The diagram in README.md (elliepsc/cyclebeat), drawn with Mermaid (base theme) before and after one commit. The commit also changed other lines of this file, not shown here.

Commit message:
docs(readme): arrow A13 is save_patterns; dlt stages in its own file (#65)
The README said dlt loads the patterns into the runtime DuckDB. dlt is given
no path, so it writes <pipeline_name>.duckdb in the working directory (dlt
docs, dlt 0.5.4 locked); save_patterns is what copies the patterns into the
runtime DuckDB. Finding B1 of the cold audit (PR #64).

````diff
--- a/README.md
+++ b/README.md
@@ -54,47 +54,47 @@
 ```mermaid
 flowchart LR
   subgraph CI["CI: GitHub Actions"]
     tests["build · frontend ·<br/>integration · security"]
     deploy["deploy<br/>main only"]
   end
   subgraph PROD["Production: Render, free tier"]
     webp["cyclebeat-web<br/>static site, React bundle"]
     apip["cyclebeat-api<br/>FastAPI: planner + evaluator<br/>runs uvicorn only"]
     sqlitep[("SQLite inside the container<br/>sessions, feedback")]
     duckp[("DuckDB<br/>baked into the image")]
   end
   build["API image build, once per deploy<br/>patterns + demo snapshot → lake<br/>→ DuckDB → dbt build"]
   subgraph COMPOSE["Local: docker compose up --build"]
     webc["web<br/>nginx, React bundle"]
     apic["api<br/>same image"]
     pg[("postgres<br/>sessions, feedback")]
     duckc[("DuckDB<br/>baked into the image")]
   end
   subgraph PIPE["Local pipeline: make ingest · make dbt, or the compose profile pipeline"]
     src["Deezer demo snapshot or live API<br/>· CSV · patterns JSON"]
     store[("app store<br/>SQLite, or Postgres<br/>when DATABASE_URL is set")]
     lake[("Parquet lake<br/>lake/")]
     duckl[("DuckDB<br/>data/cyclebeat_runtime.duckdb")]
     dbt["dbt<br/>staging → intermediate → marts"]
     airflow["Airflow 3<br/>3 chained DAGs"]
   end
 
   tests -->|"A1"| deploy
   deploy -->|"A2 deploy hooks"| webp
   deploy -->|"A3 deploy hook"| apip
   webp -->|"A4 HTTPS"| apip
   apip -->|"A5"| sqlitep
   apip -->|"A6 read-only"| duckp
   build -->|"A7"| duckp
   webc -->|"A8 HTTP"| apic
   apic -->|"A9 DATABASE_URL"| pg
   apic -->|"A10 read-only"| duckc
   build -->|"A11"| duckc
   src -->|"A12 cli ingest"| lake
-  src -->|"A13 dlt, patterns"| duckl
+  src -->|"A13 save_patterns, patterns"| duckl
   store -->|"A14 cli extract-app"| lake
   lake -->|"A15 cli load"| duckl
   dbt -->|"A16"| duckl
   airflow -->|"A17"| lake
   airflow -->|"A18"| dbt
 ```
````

◆ **Required action**:
Collect, from the material above, every line containing the word "webp".

◆ **Result**:
     webp["cyclebeat-web<br/>static site, React bundle"]
   deploy -->|"A2 deploy hooks"| webp
   webp -->|"A4 HTTPS"| apip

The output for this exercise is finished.